Last week’s Ecumenical Advocacy Days featured a fine flashback to the heydays of the Religious Left: Liberation Theology, which reinterprets Marxism through a Christian prism. With the fall of the Soviet bloc, liberationists lost much of their popularity. Nevertheless, adherents persist today, though they address a shrunken audience. As the EAD Sunday lunch panel suggests, there is some tension between extreme Marxism with more moderate theo-political measures.
Dr. Nancy Cardoso Pereira of Costa Rica presented on “A Faithful Table.” Pereira—whose specialties include “social relations of gender, agriculture, peasants, Latin American feminist hermeneutics”—holds a plethora of degrees, predominately from Methodist institutions. Her affinity for Native Central American folkways was evident; she opened by stating, “We come from corn; we are seed.” “The earth is God’s table. Land is God’s table. God is not separate from it,” she furthered. “The world, my needs, my body, my holes,” the seminary dean said while pointing to her ears, nose, eyes, and mouth, “It’s so sensual! It’s so erotic!” Some of the audience members (this reporter included) squirmed somewhat uncomfortably in their seats.

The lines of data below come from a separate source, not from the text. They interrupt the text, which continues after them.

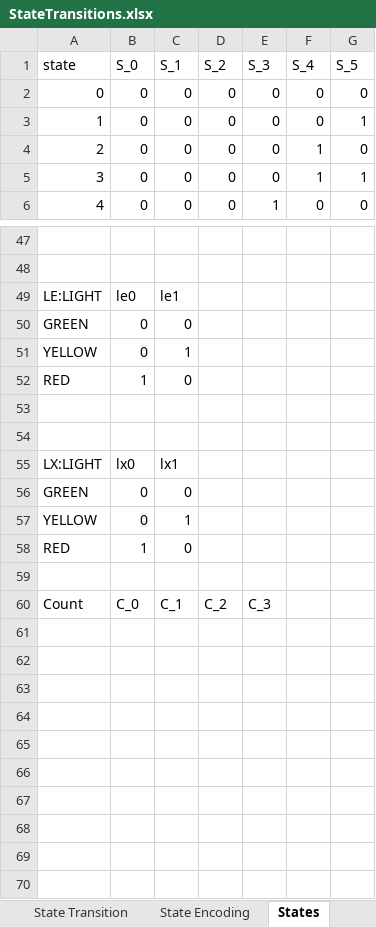
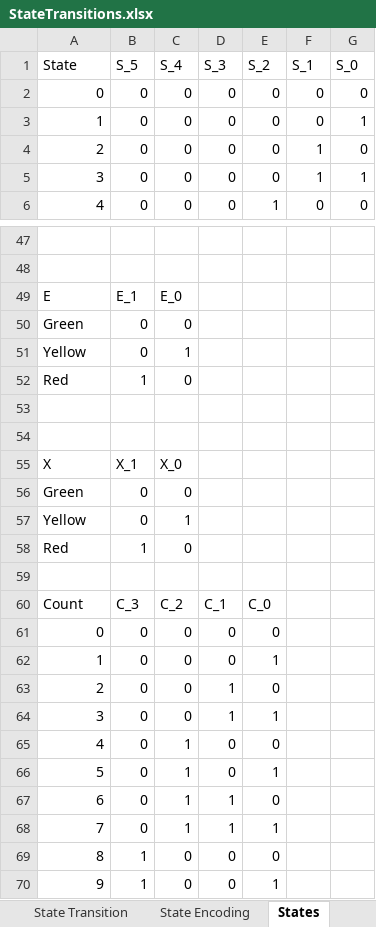
Before and after one commit to Madman23v2/DSD-project, an Excel workbook: StateTransitions.xlsx, sheet States, drawn as a sheet; only a part is shown, gaps mark what is left out; values as stored, in another font and other column widths than the file's, no borders; removed rows and columns are numbered as before the commit, all else as after; the diff names each change by its address in the sheet, - before the commit and + after, or states it on an @@ line.

Commit message:
Add files via upload

```diff
--- a/StateTransitions.xlsx (sheet States)
+++ b/StateTransitions.xlsx (sheet States)
-row 1: state | S_0 | S_1 | S_2 | S_3 | S_4 | S_5
+row 1: State | S_5 | S_4 | S_3 | S_2 | S_1 | S_0
-row 49: LE:LIGHT | le0 | le1
+row 49: E | E_1 | E_0
@@ column A renumbered between rows 50 and 58 @@
-row 55: LX:LIGHT | lx0 | lx1
+row 55: X | X_1 | X_0
-row 60: Count | C_0 | C_1 | C_2 | C_3
+row 60: Count | C_3 | C_2 | C_1 | C_0
+row 61: 0 | 0 | 0 | 0 | 0
+row 62: 1 | 0 | 0 | 0 | 1
+row 63: 2 | 0 | 0 | 1 | 0
+row 64: 3 | 0 | 0 | 1 | 1
+row 65: 4 | 0 | 1 | 0 | 0
+row 66: 5 | 0 | 1 | 0 | 1
+row 67: 6 | 0 | 1 | 1 | 0
+row 68: 7 | 0 | 1 | 1 | 1
+row 69: 8 | 1 | 0 | 0 | 0
+row 70: 9 | 1 | 0 | 0 | 1
```
Also changed, not shown: sheet State Encoding.
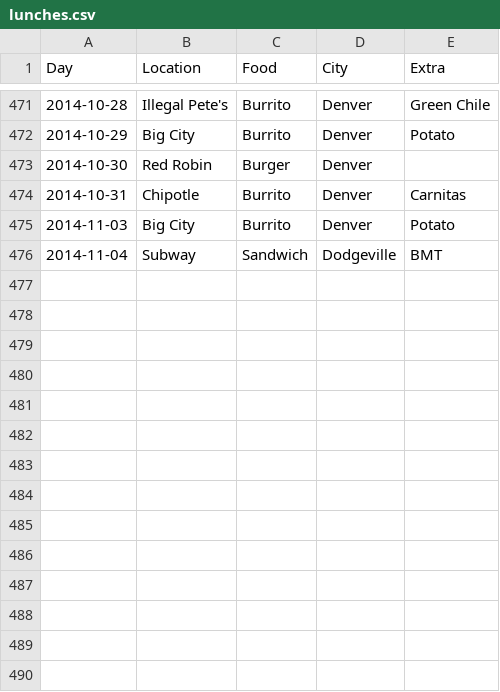
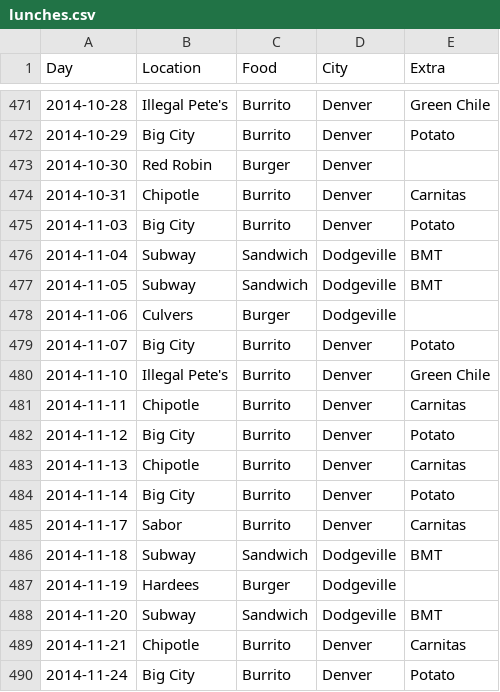
Before and after one commit to terrbearCodes/data, a CSV file: lunches.csv, drawn as a sheet; only a part is shown, gaps mark what is left out; the diff names each change by its address in the sheet, - before the commit and + after, or states it on an @@ line.

```diff
--- a/lunches.csv
+++ b/lunches.csv
+row 477: 2014-11-05 | Subway | Sandwich | Dodgeville | BMT
+row 478: 2014-11-06 | Culvers | Burger | Dodgeville
+row 479: 2014-11-07 | Big City | Burrito | Denver | Potato
+row 480: 2014-11-10 | Illegal Pete's | Burrito | Denver | Green Chile
+row 481: 2014-11-11 | Chipotle | Burrito | Denver | Carnitas
+row 482: 2014-11-12 | Big City | Burrito | Denver | Potato
+row 483: 2014-11-13 | Chipotle | Burrito | Denver | Carnitas
+row 484: 2014-11-14 | Big City | Burrito | Denver | Potato
+row 485: 2014-11-17 | Sabor | Burrito | Denver | Carnitas
+row 486: 2014-11-18 | Subway | Sandwich | Dodgeville | BMT
+row 487: 2014-11-19 | Hardees | Burger | Dodgeville
+row 488: 2014-11-20 | Subway | Sandwich | Dodgeville | BMT
+row 489: 2014-11-21 | Chipotle | Burrito | Denver | Carnitas
+row 490: 2014-11-24 | Big City | Burrito | Denver | Potato
```
Also changed, not shown: daily_commute.csv, flights-airport.csv, 1 other file.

Matters soon turned to work, labor, and what is wrong with the world: “[Businessmen] kidnap God’s table and mediate it with money and companies.” Pereira pondered, “Work is a way to be in dialogue with others…We are landless. We lost the opportunity and the connection.” She waxed eloquent on the sacramental nature of bread and land, only to warn, “Every sign can transform itself into a countersign…the diabolic moment of turning away from God and Christ.” “Capitalism…exhausts the resources of the land-bread dialogue…Give us this daily bread or Monsanto,” she bemoaned. Pereira condemned “the voracious appetite of the profit motive” which is “disguised by industry ad campaigns and PR.” The seminarian announced, “It is not possible to find what we’re looking for in the capitalist system…It is not a time to humanize capitalists…to give capitalism a soul.” “Capitalism is not falling from itself,” she observed, “We have to face this straight on. We have to do more.”